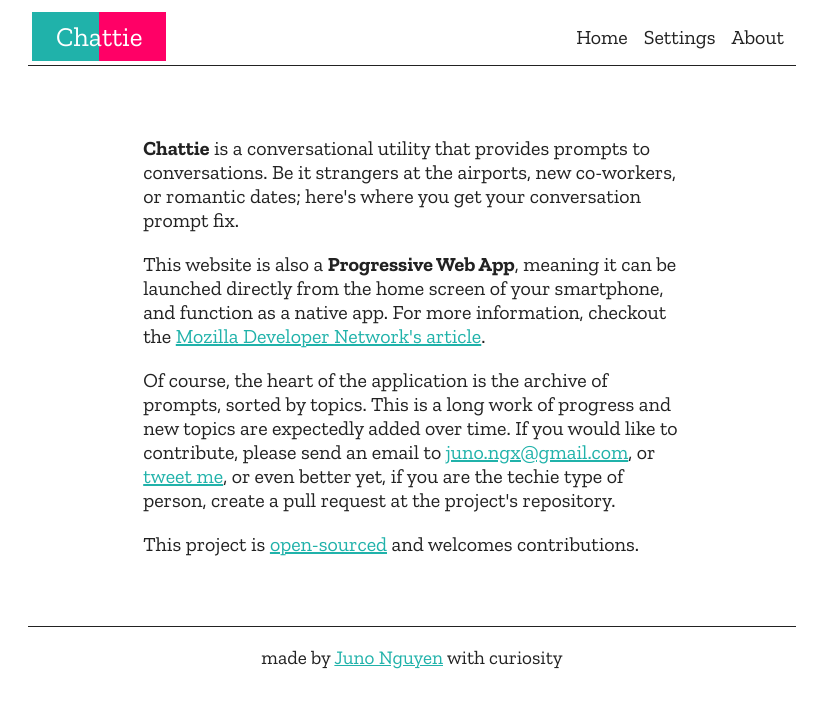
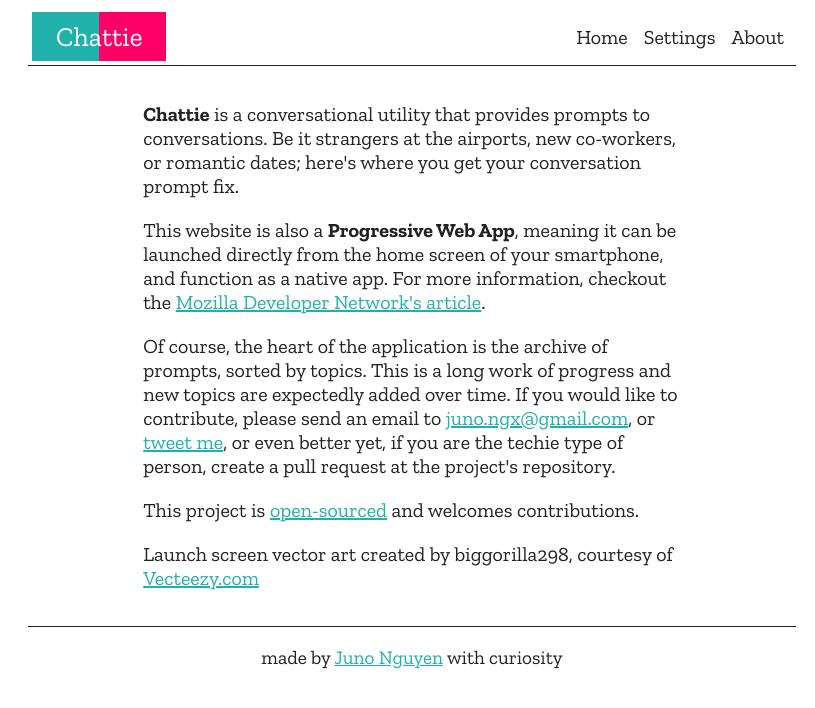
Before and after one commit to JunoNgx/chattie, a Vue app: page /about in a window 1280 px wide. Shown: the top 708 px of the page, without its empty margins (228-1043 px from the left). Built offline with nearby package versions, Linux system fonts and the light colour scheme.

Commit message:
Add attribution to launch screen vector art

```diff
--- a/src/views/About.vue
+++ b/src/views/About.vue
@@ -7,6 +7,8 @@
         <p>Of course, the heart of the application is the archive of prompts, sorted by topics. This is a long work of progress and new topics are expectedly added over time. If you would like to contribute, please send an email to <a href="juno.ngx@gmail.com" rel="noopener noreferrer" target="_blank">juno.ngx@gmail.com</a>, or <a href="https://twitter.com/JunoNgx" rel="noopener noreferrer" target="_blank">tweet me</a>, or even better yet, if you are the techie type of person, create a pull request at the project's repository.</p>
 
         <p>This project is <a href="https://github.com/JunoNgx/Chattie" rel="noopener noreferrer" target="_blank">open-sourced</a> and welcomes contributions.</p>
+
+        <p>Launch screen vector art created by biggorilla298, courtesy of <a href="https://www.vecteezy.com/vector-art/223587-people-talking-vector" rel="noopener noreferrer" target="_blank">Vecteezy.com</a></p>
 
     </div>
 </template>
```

== == ==

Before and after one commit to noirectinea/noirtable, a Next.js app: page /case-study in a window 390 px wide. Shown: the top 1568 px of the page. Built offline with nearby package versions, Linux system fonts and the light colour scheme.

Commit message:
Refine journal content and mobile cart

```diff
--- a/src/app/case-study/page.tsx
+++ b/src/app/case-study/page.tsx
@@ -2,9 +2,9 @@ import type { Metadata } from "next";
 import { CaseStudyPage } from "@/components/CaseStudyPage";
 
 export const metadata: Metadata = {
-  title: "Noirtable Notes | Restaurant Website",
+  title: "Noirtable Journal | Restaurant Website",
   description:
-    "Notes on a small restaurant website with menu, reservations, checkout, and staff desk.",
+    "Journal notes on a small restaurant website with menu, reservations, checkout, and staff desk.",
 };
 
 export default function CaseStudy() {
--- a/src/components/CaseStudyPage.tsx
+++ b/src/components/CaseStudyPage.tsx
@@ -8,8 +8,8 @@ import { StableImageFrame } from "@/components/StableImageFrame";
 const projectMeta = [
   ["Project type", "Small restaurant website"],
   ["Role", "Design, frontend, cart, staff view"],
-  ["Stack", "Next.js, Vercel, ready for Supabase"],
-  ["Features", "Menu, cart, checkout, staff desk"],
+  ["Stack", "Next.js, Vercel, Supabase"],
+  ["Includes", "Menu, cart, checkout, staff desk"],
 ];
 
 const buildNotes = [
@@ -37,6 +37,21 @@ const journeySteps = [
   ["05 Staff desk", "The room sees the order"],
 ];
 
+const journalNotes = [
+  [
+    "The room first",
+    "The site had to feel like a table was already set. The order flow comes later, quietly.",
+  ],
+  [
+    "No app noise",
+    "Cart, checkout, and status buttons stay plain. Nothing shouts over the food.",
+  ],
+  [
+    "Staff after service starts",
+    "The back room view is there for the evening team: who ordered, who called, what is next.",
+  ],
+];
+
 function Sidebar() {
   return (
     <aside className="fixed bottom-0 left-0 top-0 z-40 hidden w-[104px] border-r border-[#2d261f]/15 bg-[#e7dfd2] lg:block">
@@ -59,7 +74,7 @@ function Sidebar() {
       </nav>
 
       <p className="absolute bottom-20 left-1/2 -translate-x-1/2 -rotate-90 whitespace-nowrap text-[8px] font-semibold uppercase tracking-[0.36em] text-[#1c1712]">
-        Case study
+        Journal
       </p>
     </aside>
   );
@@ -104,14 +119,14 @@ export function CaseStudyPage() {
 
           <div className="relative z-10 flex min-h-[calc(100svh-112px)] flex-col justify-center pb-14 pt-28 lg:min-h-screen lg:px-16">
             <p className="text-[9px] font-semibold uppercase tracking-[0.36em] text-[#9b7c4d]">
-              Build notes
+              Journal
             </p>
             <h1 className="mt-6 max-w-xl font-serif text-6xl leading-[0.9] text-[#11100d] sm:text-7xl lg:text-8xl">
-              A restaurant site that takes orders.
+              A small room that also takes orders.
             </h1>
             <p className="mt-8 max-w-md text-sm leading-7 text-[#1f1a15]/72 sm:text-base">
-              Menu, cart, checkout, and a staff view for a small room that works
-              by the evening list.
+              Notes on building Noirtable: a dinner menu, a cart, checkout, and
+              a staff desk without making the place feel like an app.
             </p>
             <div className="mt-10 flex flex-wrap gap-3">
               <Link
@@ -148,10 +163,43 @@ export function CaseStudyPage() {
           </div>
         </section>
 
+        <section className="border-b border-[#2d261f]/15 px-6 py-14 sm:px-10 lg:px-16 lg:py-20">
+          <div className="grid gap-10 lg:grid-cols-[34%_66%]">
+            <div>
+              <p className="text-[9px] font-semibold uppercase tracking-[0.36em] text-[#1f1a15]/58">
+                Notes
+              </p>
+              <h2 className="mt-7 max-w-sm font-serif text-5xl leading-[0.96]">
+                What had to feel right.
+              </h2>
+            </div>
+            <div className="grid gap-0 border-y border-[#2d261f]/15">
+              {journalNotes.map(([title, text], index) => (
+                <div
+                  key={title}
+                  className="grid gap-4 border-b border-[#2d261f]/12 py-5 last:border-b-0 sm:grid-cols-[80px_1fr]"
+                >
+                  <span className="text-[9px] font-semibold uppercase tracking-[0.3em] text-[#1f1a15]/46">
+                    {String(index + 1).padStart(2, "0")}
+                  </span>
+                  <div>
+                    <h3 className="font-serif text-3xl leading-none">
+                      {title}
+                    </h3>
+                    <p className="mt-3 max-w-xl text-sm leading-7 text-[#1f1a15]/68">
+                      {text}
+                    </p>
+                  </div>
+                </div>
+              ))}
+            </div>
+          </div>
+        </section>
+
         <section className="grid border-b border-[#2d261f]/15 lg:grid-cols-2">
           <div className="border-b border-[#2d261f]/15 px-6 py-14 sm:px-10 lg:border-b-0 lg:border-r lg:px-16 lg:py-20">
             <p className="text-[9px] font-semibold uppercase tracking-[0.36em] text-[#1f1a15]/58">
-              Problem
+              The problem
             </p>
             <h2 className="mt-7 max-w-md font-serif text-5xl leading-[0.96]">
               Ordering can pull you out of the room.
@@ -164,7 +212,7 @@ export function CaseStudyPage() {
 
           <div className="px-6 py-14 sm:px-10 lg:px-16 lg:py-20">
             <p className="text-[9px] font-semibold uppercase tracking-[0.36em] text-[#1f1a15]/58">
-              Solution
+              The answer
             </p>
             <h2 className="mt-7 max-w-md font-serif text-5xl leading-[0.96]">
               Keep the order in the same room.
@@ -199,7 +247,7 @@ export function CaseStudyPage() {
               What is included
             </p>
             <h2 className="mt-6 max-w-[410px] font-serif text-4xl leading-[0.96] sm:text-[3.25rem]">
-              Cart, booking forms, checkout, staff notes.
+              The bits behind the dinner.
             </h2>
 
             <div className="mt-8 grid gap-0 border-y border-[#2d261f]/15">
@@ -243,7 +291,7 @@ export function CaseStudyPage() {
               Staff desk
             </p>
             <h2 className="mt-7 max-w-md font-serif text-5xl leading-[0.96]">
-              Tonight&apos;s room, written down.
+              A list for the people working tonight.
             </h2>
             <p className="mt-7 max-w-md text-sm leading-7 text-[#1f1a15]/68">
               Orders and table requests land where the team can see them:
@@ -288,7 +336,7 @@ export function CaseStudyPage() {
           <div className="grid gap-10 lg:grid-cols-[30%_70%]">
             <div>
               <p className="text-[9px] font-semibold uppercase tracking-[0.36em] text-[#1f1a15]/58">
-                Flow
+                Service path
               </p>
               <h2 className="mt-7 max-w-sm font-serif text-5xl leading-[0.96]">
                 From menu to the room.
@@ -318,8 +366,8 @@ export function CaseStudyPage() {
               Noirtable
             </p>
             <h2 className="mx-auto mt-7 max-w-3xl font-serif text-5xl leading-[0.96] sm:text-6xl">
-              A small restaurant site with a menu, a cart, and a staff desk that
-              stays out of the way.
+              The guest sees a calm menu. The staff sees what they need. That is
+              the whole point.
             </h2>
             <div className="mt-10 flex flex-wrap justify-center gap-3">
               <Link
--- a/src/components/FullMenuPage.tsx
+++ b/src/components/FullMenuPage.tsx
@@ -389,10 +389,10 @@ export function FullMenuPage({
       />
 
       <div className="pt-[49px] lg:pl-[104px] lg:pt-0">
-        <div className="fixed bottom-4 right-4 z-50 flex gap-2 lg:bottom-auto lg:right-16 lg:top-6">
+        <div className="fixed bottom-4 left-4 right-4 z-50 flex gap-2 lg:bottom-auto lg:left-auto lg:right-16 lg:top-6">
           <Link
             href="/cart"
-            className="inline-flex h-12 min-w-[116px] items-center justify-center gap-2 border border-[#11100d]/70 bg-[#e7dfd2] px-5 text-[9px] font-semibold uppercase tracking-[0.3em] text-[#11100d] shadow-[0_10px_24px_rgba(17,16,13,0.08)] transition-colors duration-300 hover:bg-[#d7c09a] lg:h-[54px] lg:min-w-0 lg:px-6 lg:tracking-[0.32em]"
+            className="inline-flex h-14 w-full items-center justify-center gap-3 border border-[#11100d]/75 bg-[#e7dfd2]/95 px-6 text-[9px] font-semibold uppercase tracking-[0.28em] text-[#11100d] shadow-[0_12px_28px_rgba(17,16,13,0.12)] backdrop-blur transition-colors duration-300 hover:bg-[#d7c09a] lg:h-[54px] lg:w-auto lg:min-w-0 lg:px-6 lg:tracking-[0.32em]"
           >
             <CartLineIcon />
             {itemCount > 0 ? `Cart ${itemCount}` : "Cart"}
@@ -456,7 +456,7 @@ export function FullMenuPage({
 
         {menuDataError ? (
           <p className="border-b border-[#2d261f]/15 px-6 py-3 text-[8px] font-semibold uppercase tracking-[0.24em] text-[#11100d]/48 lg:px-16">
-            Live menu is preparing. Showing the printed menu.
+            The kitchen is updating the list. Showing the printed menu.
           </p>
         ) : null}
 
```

== == ==

PROBLEM
Scan the lines above for "section", then copy every one that has it.

REPLY TO THE EXERCISE
         </section>
+        <section className="border-b border-[#2d261f]/15 px-6 py-14 sm:px-10 lg:px-16 lg:py-20">
+        </section>
         <section className="grid border-b border-[#2d261f]/15 lg:grid-cols-2">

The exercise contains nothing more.